Parent input led to early start of kindergarten plan
At the Whitehall-Coplay School Board meeting Nov. 12, Whitehall-Coplay School District Superintendent Dr. Lori Hackett formally announced the addition of the full-day kindergarten program, which will begin in August 2019. The district had been discussing the option for several years.
Originally, the program was slated to begin August 2021, upon completion of the new building. However, at an open meeting held in February, parents and community members questioned why it couldn’t begin sooner.
“The major reason is that parents would like more instructional time for their kindergartners to better support academic, social and emotional achievement,” Hackett said.
WCSD is one of two districts in Lehigh and Northampton counties to not offer full-day kindergarten, while more than three-quarters of elementary schools across the state and nation participate.
According to the school district, data from 2017-18 shows 31 percent of third-graders are not reading at grade level, which has a major impact on future academic achievement. Full-day kindergarten will provide added instructional time for hands-on activities, as well as early literacy, mathematical, problem-solving, critical thinking and collaboration skills. In addition, full-day kindergarten will also allow more time for science, social studies, art, music, library, physical education, technology and other important developmental areas.
Full-day kindergarten will encourage families to stay in the school district and lower charter school attendance, an added expense for the district.

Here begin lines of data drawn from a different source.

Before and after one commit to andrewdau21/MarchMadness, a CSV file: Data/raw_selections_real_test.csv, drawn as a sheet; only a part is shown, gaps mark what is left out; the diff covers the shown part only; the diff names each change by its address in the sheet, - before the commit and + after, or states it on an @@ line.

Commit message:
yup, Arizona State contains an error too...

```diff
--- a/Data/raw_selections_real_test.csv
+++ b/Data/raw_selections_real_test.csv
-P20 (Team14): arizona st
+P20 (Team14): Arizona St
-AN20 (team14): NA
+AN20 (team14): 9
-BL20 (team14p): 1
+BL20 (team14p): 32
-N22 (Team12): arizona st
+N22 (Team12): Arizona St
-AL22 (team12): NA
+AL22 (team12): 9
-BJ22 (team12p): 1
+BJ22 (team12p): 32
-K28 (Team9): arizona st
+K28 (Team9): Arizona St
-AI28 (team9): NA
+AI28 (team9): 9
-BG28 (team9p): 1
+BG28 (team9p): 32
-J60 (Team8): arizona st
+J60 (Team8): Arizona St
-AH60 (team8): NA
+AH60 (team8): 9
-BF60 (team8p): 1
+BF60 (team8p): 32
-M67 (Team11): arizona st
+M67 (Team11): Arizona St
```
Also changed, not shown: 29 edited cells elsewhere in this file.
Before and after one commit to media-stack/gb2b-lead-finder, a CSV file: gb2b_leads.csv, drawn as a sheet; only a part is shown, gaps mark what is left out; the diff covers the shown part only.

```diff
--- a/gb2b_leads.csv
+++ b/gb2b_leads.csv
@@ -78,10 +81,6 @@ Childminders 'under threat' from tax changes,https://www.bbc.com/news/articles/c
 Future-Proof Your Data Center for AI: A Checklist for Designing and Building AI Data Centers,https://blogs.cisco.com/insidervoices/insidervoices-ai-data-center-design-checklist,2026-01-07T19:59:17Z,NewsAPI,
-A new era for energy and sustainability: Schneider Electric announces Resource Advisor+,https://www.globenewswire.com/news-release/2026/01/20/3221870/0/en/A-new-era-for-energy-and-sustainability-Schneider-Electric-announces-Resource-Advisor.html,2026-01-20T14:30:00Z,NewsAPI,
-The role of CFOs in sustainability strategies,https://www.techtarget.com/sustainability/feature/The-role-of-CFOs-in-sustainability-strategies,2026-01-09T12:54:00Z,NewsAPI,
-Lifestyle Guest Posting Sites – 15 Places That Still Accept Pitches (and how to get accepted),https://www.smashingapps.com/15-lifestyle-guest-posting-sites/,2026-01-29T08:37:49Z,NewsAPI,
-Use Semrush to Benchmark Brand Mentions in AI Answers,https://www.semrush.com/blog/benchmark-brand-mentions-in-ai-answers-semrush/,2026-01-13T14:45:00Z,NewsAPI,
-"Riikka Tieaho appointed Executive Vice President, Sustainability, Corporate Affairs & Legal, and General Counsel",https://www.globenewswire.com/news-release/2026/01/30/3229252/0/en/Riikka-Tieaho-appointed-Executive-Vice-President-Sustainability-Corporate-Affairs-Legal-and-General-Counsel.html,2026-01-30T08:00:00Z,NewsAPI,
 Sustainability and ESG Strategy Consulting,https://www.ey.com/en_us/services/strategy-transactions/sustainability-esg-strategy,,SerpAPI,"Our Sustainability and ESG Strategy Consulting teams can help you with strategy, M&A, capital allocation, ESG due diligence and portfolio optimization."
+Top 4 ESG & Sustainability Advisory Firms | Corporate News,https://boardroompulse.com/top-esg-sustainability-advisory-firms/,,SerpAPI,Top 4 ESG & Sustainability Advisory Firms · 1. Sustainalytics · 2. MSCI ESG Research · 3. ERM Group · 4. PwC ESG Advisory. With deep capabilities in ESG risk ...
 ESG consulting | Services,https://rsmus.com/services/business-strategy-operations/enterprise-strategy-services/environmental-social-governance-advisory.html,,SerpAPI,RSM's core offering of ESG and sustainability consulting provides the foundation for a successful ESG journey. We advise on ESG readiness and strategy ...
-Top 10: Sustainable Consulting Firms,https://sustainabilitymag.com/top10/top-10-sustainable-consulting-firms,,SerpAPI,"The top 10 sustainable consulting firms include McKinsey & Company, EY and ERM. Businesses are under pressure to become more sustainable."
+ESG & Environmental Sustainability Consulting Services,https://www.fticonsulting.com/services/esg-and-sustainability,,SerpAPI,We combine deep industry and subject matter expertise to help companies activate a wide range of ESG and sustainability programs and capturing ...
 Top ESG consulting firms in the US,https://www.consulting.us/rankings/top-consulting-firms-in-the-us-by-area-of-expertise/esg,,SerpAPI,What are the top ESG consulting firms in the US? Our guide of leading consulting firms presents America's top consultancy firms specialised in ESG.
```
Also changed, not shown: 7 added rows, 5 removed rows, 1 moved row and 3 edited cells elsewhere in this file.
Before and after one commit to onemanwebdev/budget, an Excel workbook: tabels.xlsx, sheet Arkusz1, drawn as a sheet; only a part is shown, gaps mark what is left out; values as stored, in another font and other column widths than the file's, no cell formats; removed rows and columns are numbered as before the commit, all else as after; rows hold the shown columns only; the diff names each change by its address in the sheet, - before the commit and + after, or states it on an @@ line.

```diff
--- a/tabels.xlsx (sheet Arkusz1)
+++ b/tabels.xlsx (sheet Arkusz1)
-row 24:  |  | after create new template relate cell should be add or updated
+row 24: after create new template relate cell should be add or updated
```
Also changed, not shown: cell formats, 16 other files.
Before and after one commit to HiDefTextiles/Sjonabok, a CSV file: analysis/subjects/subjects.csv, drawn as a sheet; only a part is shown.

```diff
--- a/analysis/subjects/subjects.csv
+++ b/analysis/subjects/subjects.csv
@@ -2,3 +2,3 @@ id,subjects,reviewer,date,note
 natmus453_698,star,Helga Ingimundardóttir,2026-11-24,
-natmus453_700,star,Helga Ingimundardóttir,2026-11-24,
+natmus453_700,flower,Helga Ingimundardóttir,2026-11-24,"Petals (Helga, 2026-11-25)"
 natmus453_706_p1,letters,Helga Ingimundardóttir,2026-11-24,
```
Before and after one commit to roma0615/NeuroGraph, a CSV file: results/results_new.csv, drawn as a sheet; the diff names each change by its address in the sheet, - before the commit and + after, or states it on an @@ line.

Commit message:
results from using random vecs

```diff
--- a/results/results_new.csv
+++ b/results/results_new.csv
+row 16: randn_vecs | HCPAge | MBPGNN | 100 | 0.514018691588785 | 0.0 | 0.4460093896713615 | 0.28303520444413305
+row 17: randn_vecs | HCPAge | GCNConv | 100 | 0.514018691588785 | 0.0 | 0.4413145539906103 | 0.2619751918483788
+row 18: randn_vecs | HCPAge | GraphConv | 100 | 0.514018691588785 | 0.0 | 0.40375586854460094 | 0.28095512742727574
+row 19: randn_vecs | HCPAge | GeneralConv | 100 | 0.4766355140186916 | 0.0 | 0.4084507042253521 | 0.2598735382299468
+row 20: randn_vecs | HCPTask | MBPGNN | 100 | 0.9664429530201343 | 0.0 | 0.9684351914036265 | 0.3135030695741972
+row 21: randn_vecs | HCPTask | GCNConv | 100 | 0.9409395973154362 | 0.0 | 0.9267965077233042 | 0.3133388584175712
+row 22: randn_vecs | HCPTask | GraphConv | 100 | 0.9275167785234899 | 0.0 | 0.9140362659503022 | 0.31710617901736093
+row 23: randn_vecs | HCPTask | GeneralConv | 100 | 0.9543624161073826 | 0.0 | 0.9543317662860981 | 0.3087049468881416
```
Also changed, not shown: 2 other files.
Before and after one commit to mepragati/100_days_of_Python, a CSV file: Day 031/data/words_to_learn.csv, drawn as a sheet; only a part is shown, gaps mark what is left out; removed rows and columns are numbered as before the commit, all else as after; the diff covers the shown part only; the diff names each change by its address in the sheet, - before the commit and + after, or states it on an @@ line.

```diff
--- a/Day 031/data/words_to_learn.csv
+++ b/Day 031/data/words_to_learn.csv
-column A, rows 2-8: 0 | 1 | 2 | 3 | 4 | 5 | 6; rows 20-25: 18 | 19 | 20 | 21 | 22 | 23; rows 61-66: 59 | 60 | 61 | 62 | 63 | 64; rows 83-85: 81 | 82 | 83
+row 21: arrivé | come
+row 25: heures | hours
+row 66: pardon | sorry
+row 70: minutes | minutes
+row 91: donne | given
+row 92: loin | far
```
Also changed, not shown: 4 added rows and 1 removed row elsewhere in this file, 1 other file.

The school district contracted with Breslin Ridyard Fadero Architects, a firm that has built and reconstructed many local educational facilities, to develop the new elementary school. A feasibility study determined it was more cost effective to construct a new building rather than to add six additional classrooms to the current Gockley Elementary School, a 40-year-old building. Also, it will reduce money spent on rising energy and maintenance costs.
The current estimate for the cost of the new school is $38,516,236.
“The district will be working to continually review these costs and refine them as we work through the preplanning construction process,” Hackett said.
The extra staff required to operate the full-day kindergarten program will cost approximately $600,000, with $300,000 of that offset by federal funding. The reduction in transportation needs will also help lower costs.
The current site of the district office will be the home of the new school.
“A small portion of Gockley will be renovated to house our district office, and the remainder of the building may be used for future expansion and/or new programming,” Hackett said. “We are still exploring these options.”
The district is expecting a relatively smooth transition to the new program.
“We don’t see many challenges; however, hiring new staff, implementing the all-day schedule, adjusting the curriculum, securing the addition of the portable classrooms and preparing them for instruction are issues that we are currently addressing,” Hackett said.
Community members with comments or questions regarding full-day kindergarten can email email@example.com.